# EXERCISE DETAILS:
List all lines of the data containing the word "cheques".

# RECORDS FOR THIS TASK:
************

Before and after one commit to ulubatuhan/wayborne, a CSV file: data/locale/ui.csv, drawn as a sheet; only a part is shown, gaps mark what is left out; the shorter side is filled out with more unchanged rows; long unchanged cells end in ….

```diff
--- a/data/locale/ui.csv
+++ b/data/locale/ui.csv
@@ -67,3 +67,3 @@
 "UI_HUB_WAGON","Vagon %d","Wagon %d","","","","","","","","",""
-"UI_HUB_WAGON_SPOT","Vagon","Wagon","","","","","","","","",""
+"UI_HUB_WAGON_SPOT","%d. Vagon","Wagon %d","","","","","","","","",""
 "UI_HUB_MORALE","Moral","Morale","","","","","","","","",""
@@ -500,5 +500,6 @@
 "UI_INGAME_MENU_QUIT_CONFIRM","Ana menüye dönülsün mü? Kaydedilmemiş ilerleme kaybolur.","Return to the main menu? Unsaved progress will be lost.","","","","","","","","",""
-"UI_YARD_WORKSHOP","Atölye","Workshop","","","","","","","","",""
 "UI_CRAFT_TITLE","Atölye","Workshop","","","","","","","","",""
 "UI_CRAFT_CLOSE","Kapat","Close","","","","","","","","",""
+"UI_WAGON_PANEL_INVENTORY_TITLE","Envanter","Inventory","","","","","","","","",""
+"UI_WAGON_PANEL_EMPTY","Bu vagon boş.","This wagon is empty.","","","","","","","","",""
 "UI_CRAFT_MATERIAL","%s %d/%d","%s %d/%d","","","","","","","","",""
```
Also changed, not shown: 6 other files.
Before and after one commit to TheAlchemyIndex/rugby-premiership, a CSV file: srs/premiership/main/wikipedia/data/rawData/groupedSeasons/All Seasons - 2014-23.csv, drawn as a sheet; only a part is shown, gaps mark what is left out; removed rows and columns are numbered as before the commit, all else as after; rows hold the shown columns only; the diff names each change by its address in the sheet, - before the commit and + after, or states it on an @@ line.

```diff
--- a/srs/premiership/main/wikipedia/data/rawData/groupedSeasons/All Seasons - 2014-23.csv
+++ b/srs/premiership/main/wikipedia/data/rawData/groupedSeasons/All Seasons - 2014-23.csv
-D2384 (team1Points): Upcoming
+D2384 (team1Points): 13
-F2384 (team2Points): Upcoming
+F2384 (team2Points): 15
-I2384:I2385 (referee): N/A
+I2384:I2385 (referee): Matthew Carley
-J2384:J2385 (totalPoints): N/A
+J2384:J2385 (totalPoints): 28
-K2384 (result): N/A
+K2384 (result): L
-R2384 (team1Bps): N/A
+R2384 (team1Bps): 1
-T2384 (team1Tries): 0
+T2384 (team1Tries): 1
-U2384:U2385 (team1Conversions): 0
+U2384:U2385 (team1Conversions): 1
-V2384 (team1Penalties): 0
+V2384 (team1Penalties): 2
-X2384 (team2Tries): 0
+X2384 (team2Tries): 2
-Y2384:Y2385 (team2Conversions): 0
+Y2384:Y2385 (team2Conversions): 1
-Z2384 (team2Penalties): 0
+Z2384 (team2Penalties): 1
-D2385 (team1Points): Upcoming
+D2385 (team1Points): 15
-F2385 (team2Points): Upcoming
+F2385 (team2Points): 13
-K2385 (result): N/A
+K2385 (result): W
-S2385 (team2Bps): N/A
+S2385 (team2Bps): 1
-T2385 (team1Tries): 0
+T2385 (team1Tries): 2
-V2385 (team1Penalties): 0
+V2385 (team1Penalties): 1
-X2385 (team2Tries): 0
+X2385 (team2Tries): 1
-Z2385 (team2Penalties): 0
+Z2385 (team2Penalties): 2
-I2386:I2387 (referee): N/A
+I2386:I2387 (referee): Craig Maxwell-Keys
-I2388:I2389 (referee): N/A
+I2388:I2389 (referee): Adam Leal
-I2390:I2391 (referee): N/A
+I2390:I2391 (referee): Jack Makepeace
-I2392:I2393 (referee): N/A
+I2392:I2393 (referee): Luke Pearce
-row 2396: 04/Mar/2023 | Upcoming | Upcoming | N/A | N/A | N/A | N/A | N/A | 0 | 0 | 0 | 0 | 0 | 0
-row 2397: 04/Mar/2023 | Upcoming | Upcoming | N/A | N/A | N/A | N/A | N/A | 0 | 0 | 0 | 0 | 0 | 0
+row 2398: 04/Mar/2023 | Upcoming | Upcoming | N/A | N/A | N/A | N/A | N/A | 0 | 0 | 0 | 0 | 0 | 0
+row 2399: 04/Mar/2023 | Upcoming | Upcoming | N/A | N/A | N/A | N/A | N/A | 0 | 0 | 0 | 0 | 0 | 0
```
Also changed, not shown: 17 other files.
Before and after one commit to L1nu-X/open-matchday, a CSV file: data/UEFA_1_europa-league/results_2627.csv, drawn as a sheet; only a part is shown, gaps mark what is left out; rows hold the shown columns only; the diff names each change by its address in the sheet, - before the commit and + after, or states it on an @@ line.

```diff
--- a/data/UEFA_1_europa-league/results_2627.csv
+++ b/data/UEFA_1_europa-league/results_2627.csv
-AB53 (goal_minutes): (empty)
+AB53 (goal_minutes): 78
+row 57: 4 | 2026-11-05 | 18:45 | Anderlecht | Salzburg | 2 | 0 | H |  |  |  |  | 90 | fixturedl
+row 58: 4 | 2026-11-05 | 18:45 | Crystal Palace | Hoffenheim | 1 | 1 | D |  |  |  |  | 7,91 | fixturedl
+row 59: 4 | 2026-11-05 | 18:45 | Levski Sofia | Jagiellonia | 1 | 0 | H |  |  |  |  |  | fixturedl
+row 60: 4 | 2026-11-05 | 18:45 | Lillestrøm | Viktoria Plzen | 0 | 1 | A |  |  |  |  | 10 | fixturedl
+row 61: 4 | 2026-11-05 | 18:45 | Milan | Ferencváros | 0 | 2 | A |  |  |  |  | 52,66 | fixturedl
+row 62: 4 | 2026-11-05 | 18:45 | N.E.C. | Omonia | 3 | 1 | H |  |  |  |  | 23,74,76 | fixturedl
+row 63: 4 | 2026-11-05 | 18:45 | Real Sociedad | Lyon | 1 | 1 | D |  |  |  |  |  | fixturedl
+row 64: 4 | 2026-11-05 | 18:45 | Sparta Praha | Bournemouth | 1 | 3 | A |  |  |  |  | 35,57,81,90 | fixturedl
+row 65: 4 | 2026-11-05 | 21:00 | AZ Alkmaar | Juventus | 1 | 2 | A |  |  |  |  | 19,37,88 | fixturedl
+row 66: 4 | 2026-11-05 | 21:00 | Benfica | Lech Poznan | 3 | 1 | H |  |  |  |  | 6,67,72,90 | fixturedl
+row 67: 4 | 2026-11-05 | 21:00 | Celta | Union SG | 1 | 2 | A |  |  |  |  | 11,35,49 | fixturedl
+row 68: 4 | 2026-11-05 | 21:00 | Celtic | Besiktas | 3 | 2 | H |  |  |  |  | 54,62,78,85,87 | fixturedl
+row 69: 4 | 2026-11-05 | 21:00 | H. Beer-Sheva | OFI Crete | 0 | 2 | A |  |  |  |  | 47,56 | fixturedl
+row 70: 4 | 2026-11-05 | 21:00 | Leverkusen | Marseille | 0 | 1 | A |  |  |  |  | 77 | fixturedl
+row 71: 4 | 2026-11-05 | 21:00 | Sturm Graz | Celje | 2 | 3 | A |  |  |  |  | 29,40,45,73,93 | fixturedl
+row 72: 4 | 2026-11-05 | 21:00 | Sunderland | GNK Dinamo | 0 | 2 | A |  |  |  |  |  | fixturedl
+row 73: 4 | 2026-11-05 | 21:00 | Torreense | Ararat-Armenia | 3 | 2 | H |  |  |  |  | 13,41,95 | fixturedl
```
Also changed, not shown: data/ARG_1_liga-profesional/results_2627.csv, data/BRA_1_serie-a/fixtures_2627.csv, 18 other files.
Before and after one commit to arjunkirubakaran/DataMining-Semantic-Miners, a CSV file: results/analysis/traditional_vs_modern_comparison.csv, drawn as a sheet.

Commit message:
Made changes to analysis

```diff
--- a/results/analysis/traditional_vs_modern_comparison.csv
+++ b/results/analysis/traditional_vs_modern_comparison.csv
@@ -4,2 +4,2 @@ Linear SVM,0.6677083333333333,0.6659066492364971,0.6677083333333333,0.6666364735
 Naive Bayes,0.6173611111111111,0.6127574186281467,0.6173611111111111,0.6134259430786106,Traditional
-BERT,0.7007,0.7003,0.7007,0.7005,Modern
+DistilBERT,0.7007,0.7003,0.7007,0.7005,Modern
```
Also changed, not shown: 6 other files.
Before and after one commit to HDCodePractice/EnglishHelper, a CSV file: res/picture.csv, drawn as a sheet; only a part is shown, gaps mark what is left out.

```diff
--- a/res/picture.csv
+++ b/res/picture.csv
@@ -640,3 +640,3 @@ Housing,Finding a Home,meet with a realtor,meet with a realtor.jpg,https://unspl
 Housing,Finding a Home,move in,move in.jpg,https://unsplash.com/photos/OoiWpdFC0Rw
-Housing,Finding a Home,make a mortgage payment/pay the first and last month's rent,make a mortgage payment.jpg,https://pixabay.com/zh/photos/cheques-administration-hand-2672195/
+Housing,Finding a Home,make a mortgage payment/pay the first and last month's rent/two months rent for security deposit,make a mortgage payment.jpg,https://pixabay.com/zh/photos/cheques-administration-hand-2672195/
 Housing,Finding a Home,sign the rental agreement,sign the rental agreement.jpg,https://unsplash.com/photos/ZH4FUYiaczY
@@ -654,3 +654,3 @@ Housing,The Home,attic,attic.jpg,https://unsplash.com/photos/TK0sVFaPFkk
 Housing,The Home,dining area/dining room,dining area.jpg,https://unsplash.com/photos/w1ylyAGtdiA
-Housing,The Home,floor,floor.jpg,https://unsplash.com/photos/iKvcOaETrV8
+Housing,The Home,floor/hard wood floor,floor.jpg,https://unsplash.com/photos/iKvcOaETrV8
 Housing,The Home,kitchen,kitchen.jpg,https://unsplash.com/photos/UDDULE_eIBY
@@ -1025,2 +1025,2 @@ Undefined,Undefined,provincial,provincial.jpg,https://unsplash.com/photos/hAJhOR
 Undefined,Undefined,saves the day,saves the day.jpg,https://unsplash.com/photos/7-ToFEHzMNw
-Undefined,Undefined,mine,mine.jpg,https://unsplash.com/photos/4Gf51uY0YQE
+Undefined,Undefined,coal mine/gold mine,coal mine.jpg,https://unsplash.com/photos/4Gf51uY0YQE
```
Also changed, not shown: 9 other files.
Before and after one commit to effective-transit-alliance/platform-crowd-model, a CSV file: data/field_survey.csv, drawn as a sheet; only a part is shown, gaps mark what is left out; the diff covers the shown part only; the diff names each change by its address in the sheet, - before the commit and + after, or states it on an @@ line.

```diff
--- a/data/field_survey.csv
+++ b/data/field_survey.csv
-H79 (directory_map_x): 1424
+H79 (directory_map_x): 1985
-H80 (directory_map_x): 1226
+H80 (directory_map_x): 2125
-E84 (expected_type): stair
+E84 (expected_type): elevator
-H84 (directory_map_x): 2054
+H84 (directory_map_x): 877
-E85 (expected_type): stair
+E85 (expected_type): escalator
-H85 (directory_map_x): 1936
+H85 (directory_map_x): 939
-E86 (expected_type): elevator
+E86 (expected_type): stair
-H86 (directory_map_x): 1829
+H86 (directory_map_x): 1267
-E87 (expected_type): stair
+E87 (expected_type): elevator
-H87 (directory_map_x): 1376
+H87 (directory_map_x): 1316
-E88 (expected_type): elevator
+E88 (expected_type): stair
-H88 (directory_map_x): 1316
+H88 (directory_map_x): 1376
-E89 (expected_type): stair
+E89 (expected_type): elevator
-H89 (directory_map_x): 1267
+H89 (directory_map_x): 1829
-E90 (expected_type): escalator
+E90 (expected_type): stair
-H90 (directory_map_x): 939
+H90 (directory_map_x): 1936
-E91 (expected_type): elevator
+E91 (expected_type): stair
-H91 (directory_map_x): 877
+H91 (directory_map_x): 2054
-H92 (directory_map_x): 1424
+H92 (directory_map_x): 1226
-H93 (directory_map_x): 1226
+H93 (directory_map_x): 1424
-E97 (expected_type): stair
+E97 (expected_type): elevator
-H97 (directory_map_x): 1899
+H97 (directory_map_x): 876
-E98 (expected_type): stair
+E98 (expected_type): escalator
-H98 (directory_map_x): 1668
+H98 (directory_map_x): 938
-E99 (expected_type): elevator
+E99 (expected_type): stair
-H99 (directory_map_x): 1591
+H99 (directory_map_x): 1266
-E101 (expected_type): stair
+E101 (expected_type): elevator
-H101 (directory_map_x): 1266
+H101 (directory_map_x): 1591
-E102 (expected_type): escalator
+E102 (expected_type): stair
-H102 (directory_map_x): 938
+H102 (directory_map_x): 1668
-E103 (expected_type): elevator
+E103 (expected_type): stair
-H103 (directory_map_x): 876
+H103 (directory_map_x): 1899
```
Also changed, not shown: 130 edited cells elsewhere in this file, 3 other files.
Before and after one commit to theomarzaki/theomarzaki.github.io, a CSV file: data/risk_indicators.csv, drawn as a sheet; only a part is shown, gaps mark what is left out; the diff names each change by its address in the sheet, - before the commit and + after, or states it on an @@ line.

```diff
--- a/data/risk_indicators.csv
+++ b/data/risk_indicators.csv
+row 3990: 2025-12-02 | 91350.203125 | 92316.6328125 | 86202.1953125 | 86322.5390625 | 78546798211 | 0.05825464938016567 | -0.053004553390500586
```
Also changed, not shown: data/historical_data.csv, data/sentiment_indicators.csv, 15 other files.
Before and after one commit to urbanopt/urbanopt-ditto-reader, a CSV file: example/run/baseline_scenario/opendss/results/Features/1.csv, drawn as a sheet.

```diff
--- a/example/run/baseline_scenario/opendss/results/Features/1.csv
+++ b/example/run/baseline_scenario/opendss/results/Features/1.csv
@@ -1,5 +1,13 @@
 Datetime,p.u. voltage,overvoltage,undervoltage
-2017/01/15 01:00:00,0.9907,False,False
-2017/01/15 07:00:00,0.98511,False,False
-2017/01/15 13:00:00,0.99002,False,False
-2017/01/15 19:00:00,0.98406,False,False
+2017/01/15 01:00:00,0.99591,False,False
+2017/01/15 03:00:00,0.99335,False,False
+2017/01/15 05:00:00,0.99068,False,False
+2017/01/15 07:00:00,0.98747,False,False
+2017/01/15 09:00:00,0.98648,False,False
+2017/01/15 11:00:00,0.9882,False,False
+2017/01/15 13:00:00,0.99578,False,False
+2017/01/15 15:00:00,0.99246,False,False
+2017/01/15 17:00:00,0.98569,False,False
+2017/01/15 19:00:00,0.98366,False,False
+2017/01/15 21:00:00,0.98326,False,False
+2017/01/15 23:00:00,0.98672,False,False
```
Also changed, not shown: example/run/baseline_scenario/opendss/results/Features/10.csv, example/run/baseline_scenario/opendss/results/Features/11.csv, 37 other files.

************

# TASK OUTPUT:
-Housing,Finding a Home,make a mortgage payment/pay the first and last month's rent,make a mortgage payment.jpg,https://pixabay.com/zh/photos/cheques-administration-hand-2672195/
+Housing,Finding a Home,make a mortgage payment/pay the first and last month's rent/two months rent for security deposit,make a mortgage payment.jpg,https://pixabay.com/zh/photos/cheques-administration-hand-2672195/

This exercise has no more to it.